Other journalists were then targeted after they found evidence of government involvement in suspicious events, such as massacres, disappearances, and mysterious murders. Though the Citizen Lab discovered many of the same NSO targeting techniques in Mexico as in the UAE, the tactics used in Mexico were far more extreme.

Mexican governmental deceptions also included fake AMBER alerts and set an alarming precedent by impersonating the United States Embassy, claiming that clicking on a link would help their visa status. The latter was used against Emilio Aristegui, a minor, while he was on US soil to gain information about his mother.

Politicians: In an effort to control the Mexican population, the operators of Pegasus likely broke US law and certainly broke diplomatic norms. Interestingly, Citizen Lab researchers never came across NSO operators targeting Peña Nieto’s party, but they did target high-ranking opposition politicians. The leaders of the National Action Party (PAN), which includes the President of the Mexican Senate, received exploit links while anti-corruption legislation was being discussed by the government.

Foreign Investigators: In 2014, 43 students disappeared while on route to Mexico City in what has since been dubbed the Iguala Mass Disappearance. Due to the relatively nonchalant reaction the Mexican authorities had concerning the incident, a group of foreign, independent experts came in to investigate the details of the case to ensure that the government was not involved.

The investigators were soon targeted with NSO infection attempts after casting doubt about the degree of government involvement in the disappearance. Citizen Lab research believes, through circumstantial evidence, that the Office of the Prosecutor (PGR) was one of the government branches responsible for the infiltration attempts in an effort to control the official narrative.

Non-governmental organizations: The final case that the Citizen Lab investigated regarding targeting Mexican civil society involved Claudio González, the director of Mexicanos Contra la Corrupción y la Impunidad (MCCI). MCCI is an anti-corruption organization whose director was targeted with NSO infection attempts while he was investigating government corruption and advocating for anti-corruption legislation. According to the Citizen Lab, this is the 22nd known target of spyware abuse in Mexico.

The Citizen Lab found that a pattern has emerged in Mexico demonstrating that a new weapon is being used against anti-corruption advocates: targeting via government-exclusive spyware. It appears that those who question official government narratives are liable to be targeted by NSO spyware. As Deibert puts it, “Should it come as any surprise that these powerful surveillance technologies would end up being deployed against those who aim to expose corrupt Mexican officials?”

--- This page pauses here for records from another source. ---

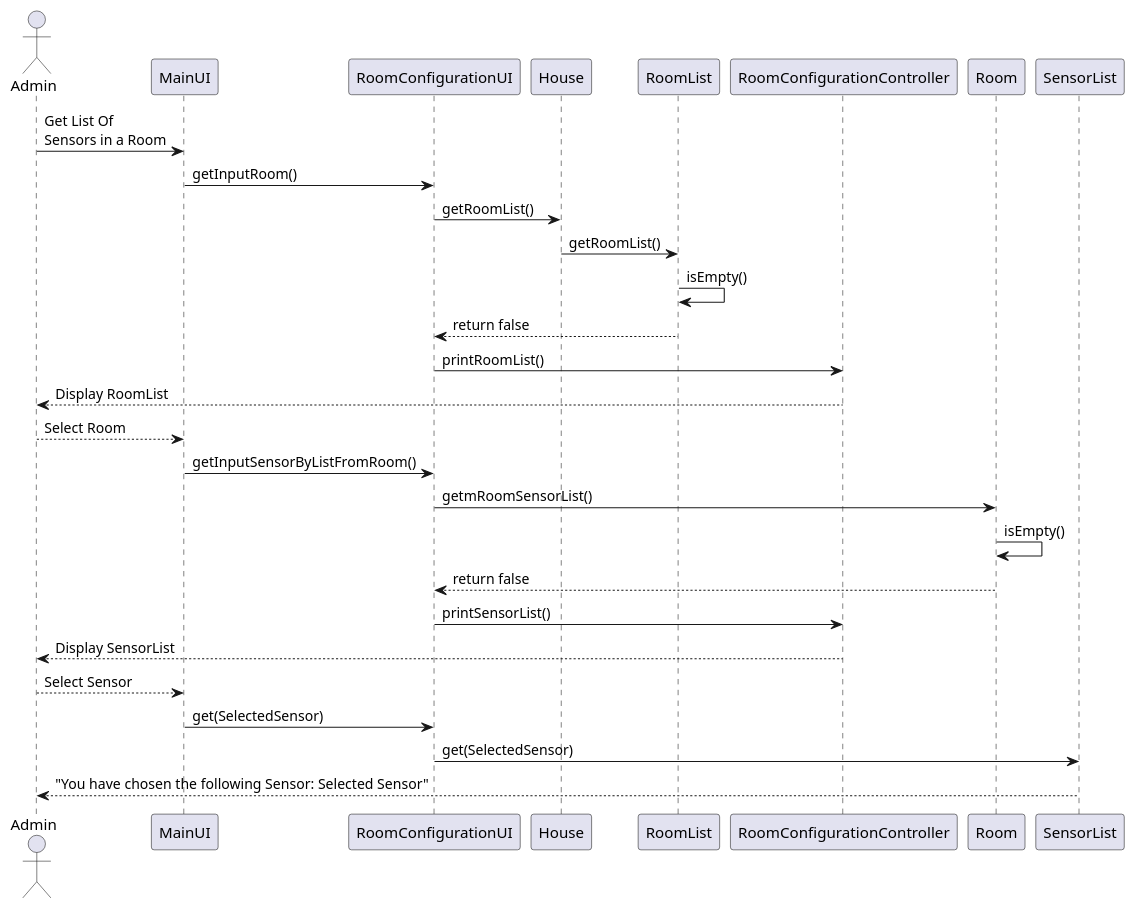
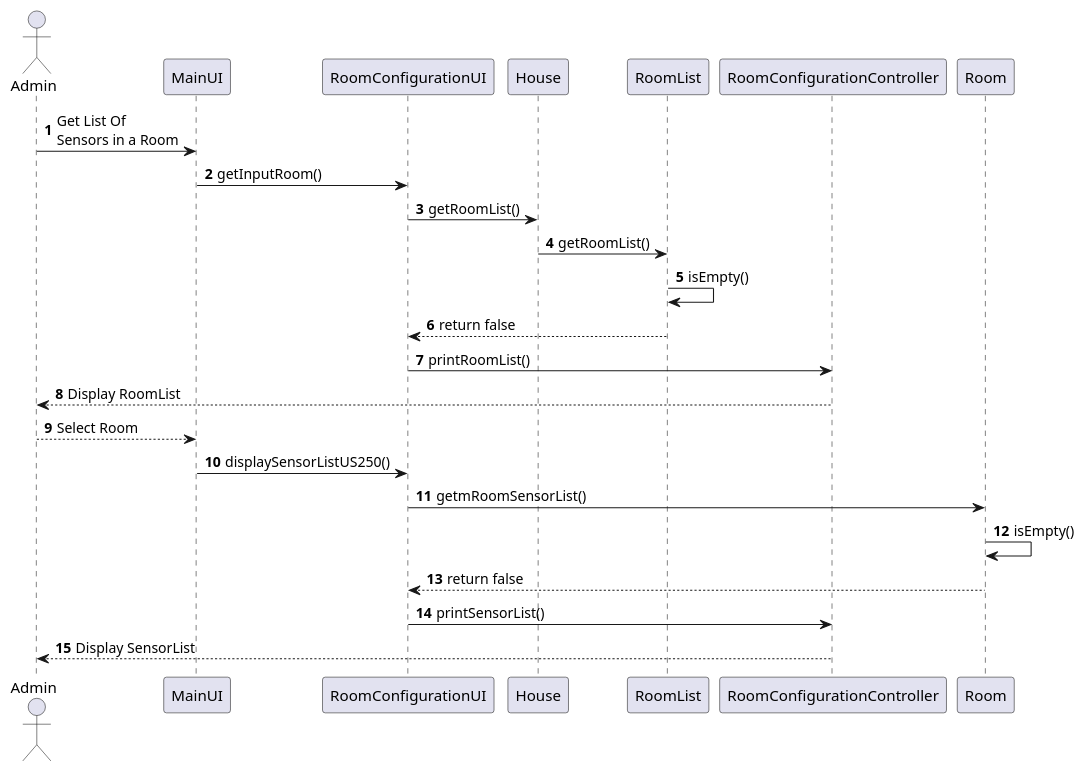
Before and after one commit to Almadanmp/project: the diagram in uml/US250.puml, drawn with PlantUML.

Commit message:
#64 - US250.puml - UML Sequence Diagram

```diff
--- a/uml/US250.puml
+++ b/uml/US250.puml
@@ -1,22 +1,19 @@
 @startuml
+autonumber
 actor Admin
 Admin -> MainUI: Get List Of\nSensors in a Room
 MainUI -> RoomConfigurationUI: getInputRoom()
 RoomConfigurationUI -> House: getRoomList()
 House -> RoomList: getRoomList()
 RoomList -> RoomList: isEmpty()
 RoomList --> RoomConfigurationUI: return false
 RoomConfigurationUI -> RoomConfigurationController: printRoomList()
 RoomConfigurationController --> Admin: Display RoomList
 Admin --> MainUI: Select Room
-MainUI -> RoomConfigurationUI: getInputSensorByListFromRoom()
+MainUI -> RoomConfigurationUI: displaySensorListUS250()
 RoomConfigurationUI -> Room : getmRoomSensorList()
 Room -> Room: isEmpty()
 Room --> RoomConfigurationUI: return false
 RoomConfigurationUI -> RoomConfigurationController: printSensorList()
 RoomConfigurationController --> Admin: Display SensorList
-Admin --> MainUI: Select Sensor
-MainUI -> RoomConfigurationUI: get(SelectedSensor)
-RoomConfigurationUI -> SensorList: get(SelectedSensor)
-SensorList --> Admin: "You have chosen the following Sensor: Selected Sensor"
 @enduml
```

Though no direct links of NSO abuse have been attributed to the Mexican government, it is known that government agencies possess the spyware and have the ability to use it. The circumstantial evidence gathered through the help of the Citizen Lab strongly indicates that unless a massive breach in security has occurred, a nation at peace should not allow its own citizens to be harassed in such a manner.

NSO Group, has not ensured that its spyware will not target civilians. Selling to states that have reputations for human rights abuses clearly demonstrates a lack of consideration for freedom and security.

Although the Israel-based group was recently courted by the US company Blackstone Group for a 40 per cent stake in NSO, the failure of the deal is thought to have resulted from an awareness campaign by groups such as Citizen Lab.

Implications

The lessons of the UAE, China, and Mexico clearly demonstrate the potential for abuse when countries without strong accountability measures are given incredibly powerful weapons.

Such weapons bring into question a citizen’s freedom — whether it be of speech, expression, or thought — even in a country that claims to be a liberal democracy. “Freedom of speech is the antithesis to one-party rule,” Deibert writes, “[Authoritarian censorship] underscores why careful evidence-based research is so essential to the progress of human rights.”